Two themes compete on the Plaza: commemorating the Spanish colonization of New Mexico and celebrating the valley’s “tricultural” heritage. The “Arches of the Alhambra” commemorate Spain’s defeat of the Moors and Columbus’s voyage in 1492, two events that paved the way for the Spanish conquest of New Mexico. They thus symbolize European colonial dominance and a culturally and religiously purified Spain in the heart of the Española Valley. Water restrictions have frequently left the attached waterfall and fountain dry, though, diminishing the ensemble’s grandeur.
Three buildings planned for the Plaza—a Native American Center, Spanish Cultural Center, and Commemorative Spanish Colonization Center—have never been built, mostly due to insufficient funding.

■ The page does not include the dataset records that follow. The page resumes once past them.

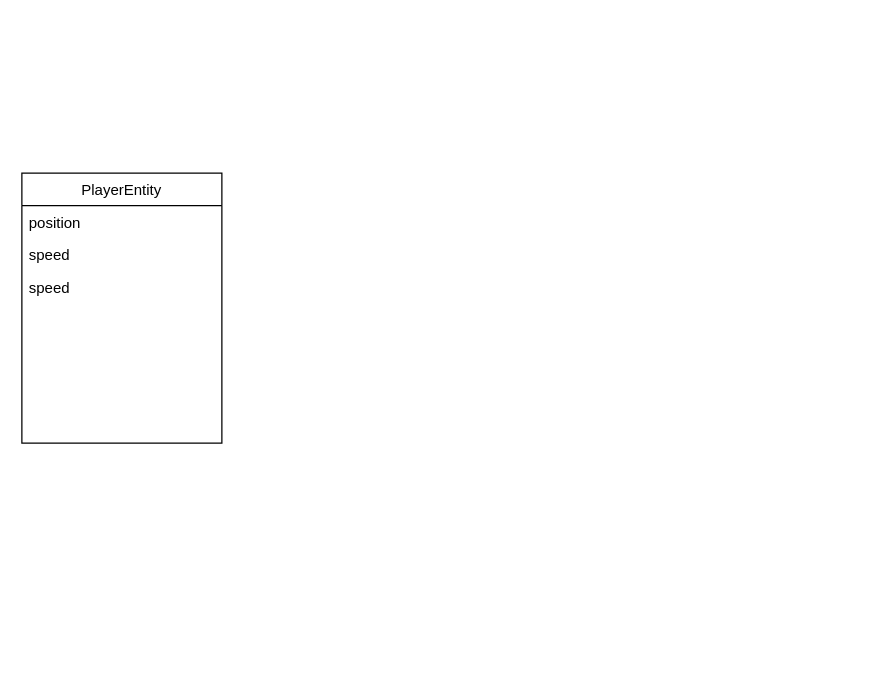
Above: Game.drawio in kevinturpin97/urbanrunner (draw.io), before the change. Source tidied: cells renumbered, new cells numbered last; positions are measured from the earlier drawing's top-left corner, leaving out a move shared by most shapes. Both pictures are drawn from the tidied source at 125%, with x=0, y=0 at pixel (21, 172).
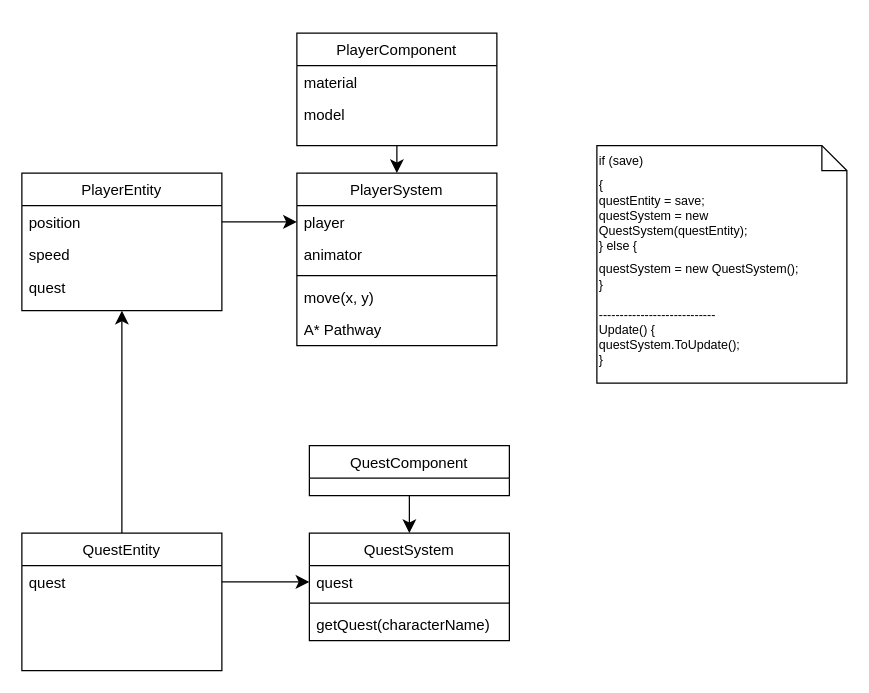
The same diagram, later.

Commit message:
Mettre à jour Game.drawio

The change refers to these unchanged cells:
```xml
<mxCell id="3" value="position" style="text;align=left;verticalAlign=top;spacingLeft=4;spacingRight=4;overflow=hidden;points=[[0,0.5],[1,0.5]];portConstraint=eastwest;" parent="2" vertex="1">
  <mxGeometry y="26" width="160" height="26" as="geometry" />
</mxCell>
```

The edit, as a diff of the source:
```diff
@@
     <mxCell id="2" value="PlayerEntity" style="swimlane;fontStyle=0;align=center;verticalAlign=top;horizontal=1;startSize=26;rounded=0;shadow=0;strokeWidth=1;" parent="1" vertex="1">
-      <mxGeometry width="160" height="216" as="geometry" />
+      <mxGeometry width="160" height="110" as="geometry" />
     </mxCell>
@@
-    <mxCell id="5" value="speed" style="text;align=left;verticalAlign=top;spacingLeft=4;spacingRight=4;overflow=hidden;" parent="2" vertex="1">
-      <mxGeometry y="78" width="160" height="26" as="geometry" />
-    </mxCell>
+    <mxCell id="6" value="quest" style="text;align=left;verticalAlign=top;spacingLeft=4;spacingRight=4;overflow=hidden;" parent="2" vertex="1">
+      <mxGeometry y="78" width="160" height="26" as="geometry" />
+    </mxCell>
+    <mxCell id="7" style="edgeStyle=none;curved=1;rounded=0;jettySize=auto;html=1;exitX=0.5;exitY=1;exitDx=0;exitDy=0;entryX=0.5;entryY=0;entryDx=0;entryDy=0;fontSize=12;startSize=8;endSize=8;" parent="1" edge="1" source="8" target="12">
+      <mxGeometry relative="1" as="geometry" />
+    </mxCell>
+    <mxCell id="8" value="PlayerComponent" style="swimlane;fontStyle=0;align=center;verticalAlign=top;horizontal=1;startSize=26;rounded=0;shadow=0;strokeWidth=1;" parent="1" vertex="1">
+      <mxGeometry x="220" y="-112" width="160" height="90" as="geometry" />
+    </mxCell>
+    <mxCell id="9" value="material" style="text;strokeColor=none;fillColor=none;align=left;verticalAlign=top;spacingLeft=4;spacingRight=4;overflow=hidden;whiteSpace=wrap;html=1;fontSize=12;" parent="8" vertex="1">
+      <mxGeometry y="26" width="160" height="26" as="geometry" />
+    </mxCell>
+    <mxCell id="10" value="model" style="text;strokeColor=none;fillColor=none;align=left;verticalAlign=top;spacingLeft=4;spacingRight=4;overflow=hidden;whiteSpace=wrap;html=1;fontSize=12;" parent="8" vertex="1">
+      <mxGeometry y="52" width="160" height="26" as="geometry" />
+    </mxCell>
+    <mxCell id="11" style="edgeStyle=none;curved=1;rounded=0;orthogonalLoop=1;jettySize=auto;html=1;exitX=0.5;exitY=0;exitDx=0;exitDy=0;fontSize=12;startSize=8;endSize=8;" parent="1" edge="1" source="8" target="8">
+      <mxGeometry relative="1" as="geometry" />
+    </mxCell>
+    <mxCell id="12" value="PlayerSystem" style="swimlane;fontStyle=0;align=center;verticalAlign=top;horizontal=1;startSize=26;whiteSpace=wrap;html=1;fontSize=12;" parent="1" vertex="1">
+      <mxGeometry x="220" width="160" height="138" as="geometry" />
+    </mxCell>
+    <mxCell id="13" value="player" style="text;strokeColor=none;fillColor=none;align=left;verticalAlign=top;spacingLeft=4;spacingRight=4;overflow=hidden;points=[[0,0.5],[1,0.5]];portConstraint=eastwest;whiteSpace=wrap;html=1;fontSize=12;" parent="12" vertex="1">
+      <mxGeometry y="26" width="160" height="26" as="geometry" />
+    </mxCell>
+    <mxCell id="14" value="animator" style="text;strokeColor=none;fillColor=none;align=left;verticalAlign=top;spacingLeft=4;spacingRight=4;overflow=hidden;whiteSpace=wrap;html=1;fontSize=12;" parent="12" vertex="1">
+      <mxGeometry y="52" width="160" height="26" as="geometry" />
+    </mxCell>
+    <mxCell id="15" style="line;strokeWidth=1;fillColor=none;align=left;verticalAlign=middle;spacingTop=-1;spacingLeft=3;spacingRight=3;labelPosition=right;strokeColor=inherit;fontSize=16;" parent="12" vertex="1">
+      <mxGeometry y="78" width="160" height="8" as="geometry" />
+    </mxCell>
+    <mxCell id="16" value="move(x, y)" style="text;strokeColor=none;fillColor=none;align=left;verticalAlign=top;spacingLeft=4;spacingRight=4;overflow=hidden;whiteSpace=wrap;html=1;fontSize=12;" parent="12" vertex="1">
+      <mxGeometry y="86" width="160" height="26" as="geometry" />
+    </mxCell>
+    <mxCell id="17" value="A* Pathway" style="text;strokeColor=none;fillColor=none;align=left;verticalAlign=top;spacingLeft=4;spacingRight=4;overflow=hidden;whiteSpace=wrap;html=1;fontSize=12;" parent="12" vertex="1">
+      <mxGeometry y="112" width="160" height="26" as="geometry" />
+    </mxCell>
+    <mxCell id="18" style="edgeStyle=none;curved=1;rounded=0;jettySize=auto;html=1;exitX=0.5;exitY=0;exitDx=0;exitDy=0;entryX=0.5;entryY=1;entryDx=0;entryDy=0;fontSize=12;startSize=8;endSize=8;" parent="1" edge="1" source="19" target="2">
+      <mxGeometry relative="1" as="geometry" />
+    </mxCell>
+    <mxCell id="19" value="QuestEntity" style="swimlane;fontStyle=0;align=center;verticalAlign=top;horizontal=1;startSize=26;rounded=0;shadow=0;strokeWidth=1;" parent="1" vertex="1">
+      <mxGeometry y="288" width="160" height="110" as="geometry" />
+    </mxCell>
+    <mxCell id="20" value="quest" style="text;align=left;verticalAlign=top;spacingLeft=4;spacingRight=4;overflow=hidden;points=[[0,0.5],[1,0.5]];portConstraint=eastwest;" parent="19" vertex="1">
+      <mxGeometry y="26" width="160" height="26" as="geometry" />
+    </mxCell>
+    <mxCell id="21" style="edgeStyle=none;curved=1;rounded=0;jettySize=auto;html=1;exitX=0.5;exitY=1;exitDx=0;exitDy=0;entryX=0.5;entryY=0;entryDx=0;entryDy=0;fontSize=12;startSize=8;endSize=8;" parent="1" edge="1" source="22" target="24">
+      <mxGeometry relative="1" as="geometry" />
+    </mxCell>
+    <mxCell id="22" value="QuestComponent" style="swimlane;fontStyle=0;align=center;verticalAlign=top;horizontal=1;startSize=26;rounded=0;shadow=0;strokeWidth=1;" parent="1" vertex="1">
+      <mxGeometry x="230" y="218" width="160" height="40" as="geometry" />
+    </mxCell>
+    <mxCell id="23" style="edgeStyle=none;curved=1;rounded=0;orthogonalLoop=1;jettySize=auto;html=1;exitX=0.5;exitY=0;exitDx=0;exitDy=0;fontSize=12;startSize=8;endSize=8;" parent="1" edge="1" source="22" target="22">
+      <mxGeometry relative="1" as="geometry" />
+    </mxCell>
+    <mxCell id="24" value="QuestSystem" style="swimlane;fontStyle=0;align=center;verticalAlign=top;horizontal=1;startSize=26;whiteSpace=wrap;html=1;fontSize=12;" parent="1" vertex="1">
+      <mxGeometry x="230" y="288" width="160" height="86" as="geometry" />
+    </mxCell>
+    <mxCell id="25" value="quest" style="text;strokeColor=none;fillColor=none;align=left;verticalAlign=top;spacingLeft=4;spacingRight=4;overflow=hidden;points=[[0,0.5],[1,0.5]];portConstraint=eastwest;whiteSpace=wrap;html=1;fontSize=12;" parent="24" vertex="1">
+      <mxGeometry y="26" width="160" height="26" as="geometry" />
+    </mxCell>
+    <mxCell id="26" style="line;strokeWidth=1;fillColor=none;align=left;verticalAlign=middle;spacingTop=-1;spacingLeft=3;spacingRight=3;labelPosition=right;strokeColor=inherit;fontSize=16;" parent="24" vertex="1">
+      <mxGeometry y="52" width="160" height="8" as="geometry" />
+    </mxCell>
+    <mxCell id="27" value="getQuest(characterName)" style="text;strokeColor=none;fillColor=none;align=left;verticalAlign=top;spacingLeft=4;spacingRight=4;overflow=hidden;whiteSpace=wrap;html=1;fontSize=12;" parent="24" vertex="1">
+      <mxGeometry y="60" width="160" height="26" as="geometry" />
+    </mxCell>
+    <mxCell id="28" value="&lt;div style=&quot;&quot;&gt;&lt;span style=&quot;font-size: 10px; background-color: initial;&quot;&gt;if (save)&lt;br&gt;&lt;/span&gt;&lt;span style=&quot;background-color: initial; font-size: 10px;&quot;&gt;{&lt;/span&gt;&lt;/div&gt;&lt;font style=&quot;font-size: 10px;&quot;&gt;&lt;div style=&quot;&quot;&gt;&lt;span style=&quot;background-color: initial;&quot;&gt;questEntity = save;&lt;/span&gt;&lt;/div&gt;&lt;div style=&quot;&quot;&gt;&lt;span style=&quot;background-color: initial;&quot;&gt;questSystem = n&lt;/span&gt;&lt;span style=&quot;background-color: initial;&quot;&gt;ew&lt;span style=&quot;&quot;&gt; &lt;/span&gt;QuestSystem(questEntity);&lt;/span&gt;&lt;/div&gt;&lt;div style=&quot;&quot;&gt;&lt;span style=&quot;background-color: initial;&quot;&gt;} else {&lt;/span&gt;&lt;/div&gt;questSystem =&amp;nbsp;&lt;span style=&quot;background-color: initial;&quot;&gt;new QuestSystem();&lt;/span&gt;&lt;br&gt;&lt;div style=&quot;&quot;&gt;&lt;span style=&quot;background-color: initial;&quot;&gt;}&lt;/span&gt;&lt;/div&gt;&lt;div style=&quot;&quot;&gt;&lt;span style=&quot;background-color: initial;&quot;&gt;&lt;br&gt;&lt;/span&gt;&lt;/div&gt;&lt;div style=&quot;&quot;&gt;&lt;span style=&quot;background-color: initial;&quot;&gt;----------------------------&lt;/span&gt;&lt;/div&gt;&lt;div style=&quot;&quot;&gt;Update() {&lt;/div&gt;&lt;div style=&quot;&quot;&gt;questSystem.ToUpdate();&lt;br&gt;&lt;/div&gt;&lt;div style=&quot;&quot;&gt;}&lt;/div&gt;&lt;div style=&quot;&quot;&gt;&lt;span style=&quot;background-color: initial;&quot;&gt;&lt;br&gt;&lt;/span&gt;&lt;/div&gt;&lt;/font&gt;" style="shape=note;size=20;whiteSpace=wrap;html=1;fontSize=16;align=left;" parent="1" vertex="1">
+      <mxGeometry x="460" y="-22" width="200" height="190" as="geometry" />
+    </mxCell>
+    <mxCell id="29" style="edgeStyle=none;curved=1;rounded=0;jettySize=auto;html=1;exitX=1;exitY=0.5;exitDx=0;exitDy=0;entryX=0;entryY=0.5;entryDx=0;entryDy=0;fontSize=12;startSize=8;endSize=8;" parent="1" edge="1" source="20" target="25">
+      <mxGeometry relative="1" as="geometry" />
+    </mxCell>
+    <mxCell id="30" style="edgeStyle=none;curved=1;rounded=0;jettySize=auto;html=1;exitX=1;exitY=0.5;exitDx=0;exitDy=0;entryX=0;entryY=0.5;entryDx=0;entryDy=0;fontSize=12;startSize=8;endSize=8;" parent="1" edge="1" source="3" target="13">
+      <mxGeometry relative="1" as="geometry" />
+    </mxCell>
```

The Bond House, which overlooks the Plaza, was supposed to serve as “a historical museum for the preservation of the Anglo culture and the mercantile business system,” according to the Plaza prospectus. Ironically, brothers Frank and George Bond, who came to Española in the 1880s, hardly embodied the spirit of harmonious coexistence the Plaza celebrates. They acquired large land interests, became successful sheep merchants, and dominated Nuevomexicano ranchers.
The crown jewel of the Plaza is the Misión-Convento, an adobe structure completed in 1996. The Misión is a representation of the church Spaniards built in 1598 at San Gabriel, the first Spanish capital of New Mexico. Relocating the church from its original site at Ohkay Owingeh appropriates some of the region’s most important history for the city. In the 1990s the ACLU charged that the Misión, built on public land with public funds, violated the constitutional separation of church and state. The city countered that the building was not a church but a museum. However, the installation in 2003 of reredos inside the Misión featuring images of New Mexico churches only further complicates the meaning of this intriguing building.
The Plaza is a national space. It received its first federal funding in 1989. Senator Pete Dominici, Congressman Bill Richardson, and other state and federal officials participated in the Plaza’s dedication in 1990. The American flag raised for the dedication had flown over the US Capitol. An image of the Misión appeared on a 1998 US postage stamp commemorating the Spanish colonization of New Mexico. The Veterans’ Memorial Wall also renders the Plaza an American national space. In 2008 presidential candidate Barack Obama chose the Plaza for a rally that attracted almost 10,000 people. Yet Plaza ceremonies have also reasserted Pueblo, Spanish and Mexican claims to New Mexico. The next time you drive by the Plaza, look for the flags of Spain and Mexico flanking the U.S. flag.
Far from being a meaningless void, the Española Plaza exhibits bold, contradictory responses to colonialism. It advances a familiar discourse of multicultural coexistence even as it also tests the limits of Anglo liberalism. It celebrates Spanish colonization as a means of coping with American colonization, a strategy that ironically reinforces Anglo power by perpetuating the antagonism between Nuevomexicanos and Pueblo Indians. It confirms that northern New Mexico is an American region, destabilizing Anglocentric American nationalism and the sovereignty of the United States. And finally, in downplaying Española’s railroad origins, the Plaza reasserts Indian and Nuevomexicano dominance in northern New Mexico.
Tom Guthrie is a cultural anthropologist who has worked in New Mexico since 2002. His book, Recognizing Heritage: The Politics of Multiculturalism in New Mexico, includes a chapter on efforts to commemorate Spanish colonization in the Española Valley. email@example.com